If you believe the headlines, President Donald Trump is in deep trouble. The great impeachment saga is gathering pace. House Intelligence Committee chairman Adam Schiff has been conducting closed-door interviews as part of his investigations into whether the President abused his executive power in his efforts to dig up dirt on his political rival, Joe Biden, the former vice president under Obama. Did Trump threaten to withhold military aid to Ukraine unless its government told him what he wanted to hear? More leaked transcripts this week suggest that he did. Gordon Sondland, a US ambassador to the European Union and a Trump ally, has now dropped his Commander–in-Chief in it by suggesting that the Trump administration did insist on a quid-pro-quo deal. Gotcha!
The trouble is, nobody believes the headlines. The transcripts turn out to be far less damning than excited news reports make out, and anyway the leaks are coming from House Democrats who are determined to hurt Trump at any cost. Everybody knows that impeachment will almost certainly not result in Trump leaving the White House: for that, two-thirds of the Republican-majority Senate would have to vote to remove him.
Impeachment is therefore a mere sideshow to the presidential election next year. The Democrats realise that they cannot (and probably should not) oust Trump by non-democratic means. But accusing him of high crimes and misdemeanours is a handy way of distracting from their more fundamental problem: their party’s embarrassing inability to produce a candidate who can beat him at the ballot.
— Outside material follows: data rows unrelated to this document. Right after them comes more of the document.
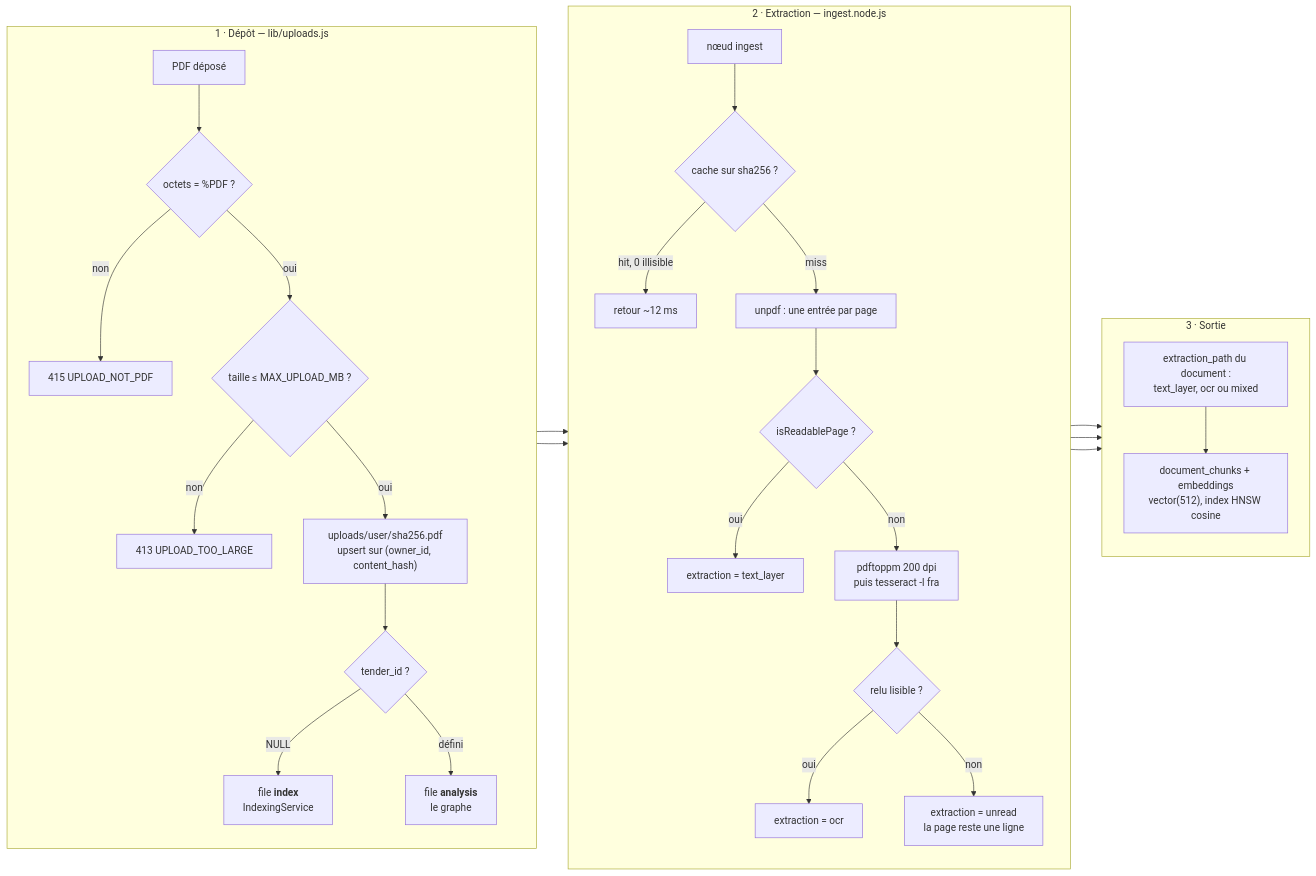
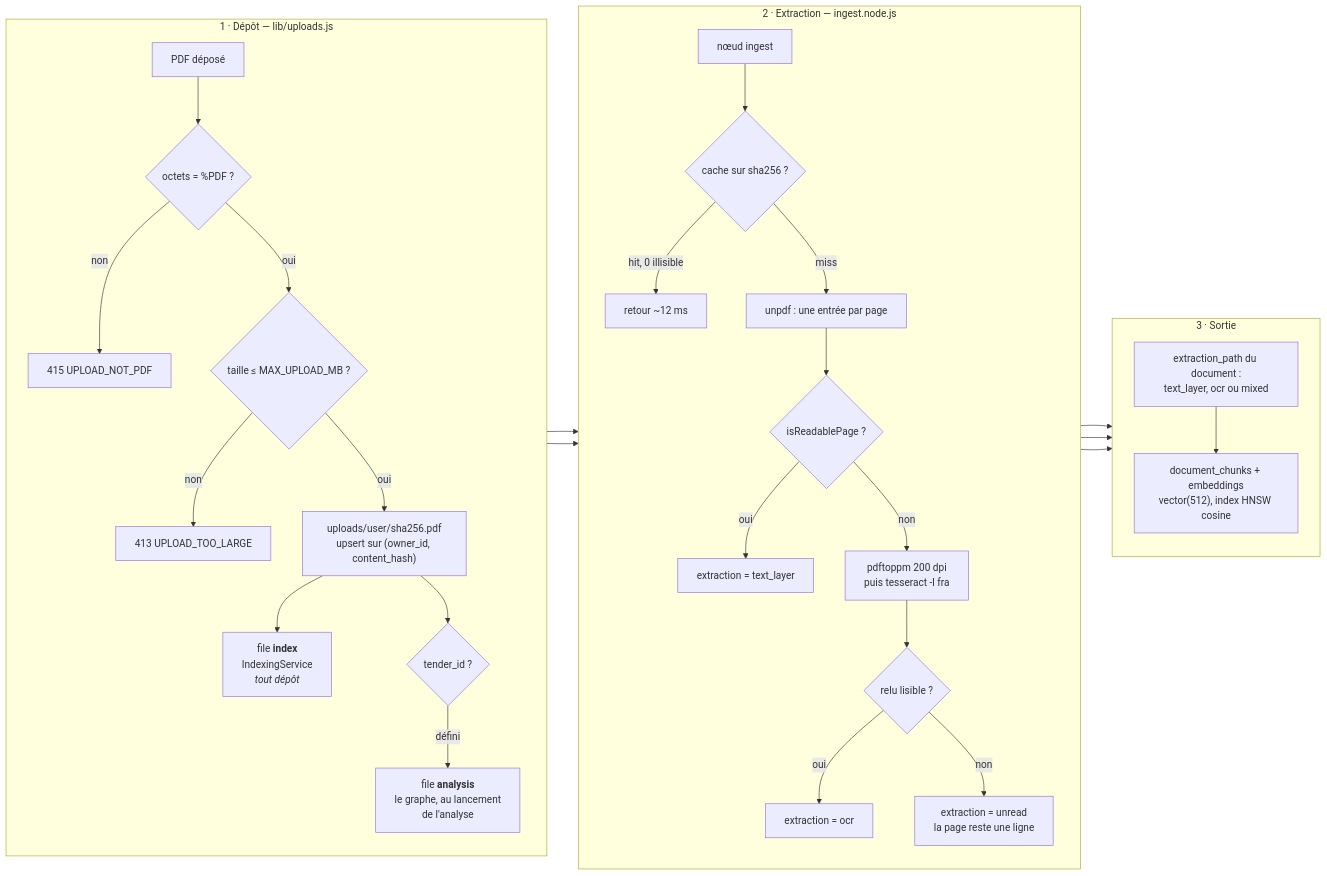
Before and after one commit to abdel-oue/TenderPilot: the seventh of 9 diagrams in docs/diagrams.md, drawn with Mermaid. The commit also changed other lines of this file and 6 other files, not shown here.

````diff
--- a/docs/diagrams.md
+++ b/docs/diagrams.md
@@ -190,40 +220,40 @@
 ```mermaid
 flowchart LR
   subgraph IN["1 · Dépôt — lib/uploads.js"]
     direction TB
     up["PDF déposé"] --> bytes{"octets = %PDF ?"}
     bytes -->|non| ko["415 UPLOAD_NOT_PDF"]
     bytes -->|oui| size{"taille ≤ MAX_UPLOAD_MB ?"}
     size -->|non| ko2["413 UPLOAD_TOO_LARGE"]
     size -->|oui| store["uploads/user/sha256.pdf<br/>upsert sur (owner_id, content_hash)"]
+    store --> idx["file <b>index</b><br/>IndexingService<br/><i>tout dépôt</i>"]
     store --> route{"tender_id ?"}
-    route -->|NULL| idx["file <b>index</b><br/>IndexingService"]
-    route -->|défini| ana["file <b>analysis</b><br/>le graphe"]
+    route -->|défini| ana["file <b>analysis</b><br/>le graphe, au lancement<br/>de l'analyse"]
   end
 
   subgraph ING["2 · Extraction — ingest.node.js"]
     direction TB
     ing["nœud ingest"] --> cache{"cache sur sha256 ?"}
     cache -->|"hit, 0 illisible"| done["retour ~12 ms"]
     cache -->|miss| pages["unpdf : une entrée par page"]
     pages --> read{"isReadablePage ?"}
     read -->|oui| tl["extraction = text_layer"]
     read -->|non| ocr["pdftoppm 200 dpi<br/>puis tesseract -l fra"]
     ocr --> read2{"relu lisible ?"}
     read2 -->|oui| o["extraction = ocr"]
     read2 -->|non| u["extraction = unread<br/>la page reste une ligne"]
   end
 
   subgraph OUT["3 · Sortie"]
     direction TB
     agg["extraction_path du document :<br/>text_layer, ocr ou mixed"]
     chunks["document_chunks + embeddings<br/>vector(512), index HNSW cosine"]
     agg --> chunks
   end
 
   idx --> ing
   ana --> ing
   tl --> agg
   o --> agg
   u --> agg
 ```
````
To win an election against Donald Trump should not be a difficult task — at least in theory. His leadership of the free world may not have been the apocalyptic disaster so many expected, but it has hardly been a roaring success. America’s economy has boomed, but the nation’s deficit has ballooned. Employment has hit historic highs, but a study released this week says two-thirds of Americans don’t feel better off. Trump has not started any new wars, but he hasn’t ended any old ones. Trump’s base may adore him, but a majority of Americans still dis-approve of the job he is doing.
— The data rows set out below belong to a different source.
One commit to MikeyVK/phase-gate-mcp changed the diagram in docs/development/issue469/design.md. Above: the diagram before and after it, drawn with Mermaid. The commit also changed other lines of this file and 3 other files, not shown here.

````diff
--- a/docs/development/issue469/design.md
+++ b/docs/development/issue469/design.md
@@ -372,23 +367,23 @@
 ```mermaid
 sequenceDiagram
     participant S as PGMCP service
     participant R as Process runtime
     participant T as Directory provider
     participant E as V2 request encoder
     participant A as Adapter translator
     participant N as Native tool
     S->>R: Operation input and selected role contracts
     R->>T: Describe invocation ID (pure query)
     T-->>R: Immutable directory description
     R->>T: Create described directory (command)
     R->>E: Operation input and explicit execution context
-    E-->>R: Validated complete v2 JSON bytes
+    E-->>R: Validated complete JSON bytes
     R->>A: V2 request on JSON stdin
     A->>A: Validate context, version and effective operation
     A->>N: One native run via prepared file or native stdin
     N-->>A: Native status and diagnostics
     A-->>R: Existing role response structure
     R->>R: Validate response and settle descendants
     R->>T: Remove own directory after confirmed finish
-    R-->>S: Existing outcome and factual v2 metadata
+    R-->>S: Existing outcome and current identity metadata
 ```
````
You’d think, then, that in an ingenious country of 330 million souls, brilliant Democratic candidates would be lining up to thrash Trump at the ballot. Well, the runners have lined up, 17 at the latest count, and they aren’t at all brilliant. They all preach about the evil of Trump and the need to save America. But what truly unites them is a mesmerising mediocrity.
This is the great secret of Trump’s success: he’s blessed with rubbish opponents. Next year, he will face another challenge from his own side. That diminishing Republican ‘NeverTrump’ faction, which consists largely of newspaper columnists, will again try to stop him winning their party nomination. They will almost certainly fail. Trump’s enemies will take comfort from polls that suggest any leading Democrat could beat him in November. But there’s also a gnawing sense that, when it comes to the rough and tumble of a presidential election, none of their candidates has what it takes. As campaigners, all are considerably worse than the orange beast in the Oval Office.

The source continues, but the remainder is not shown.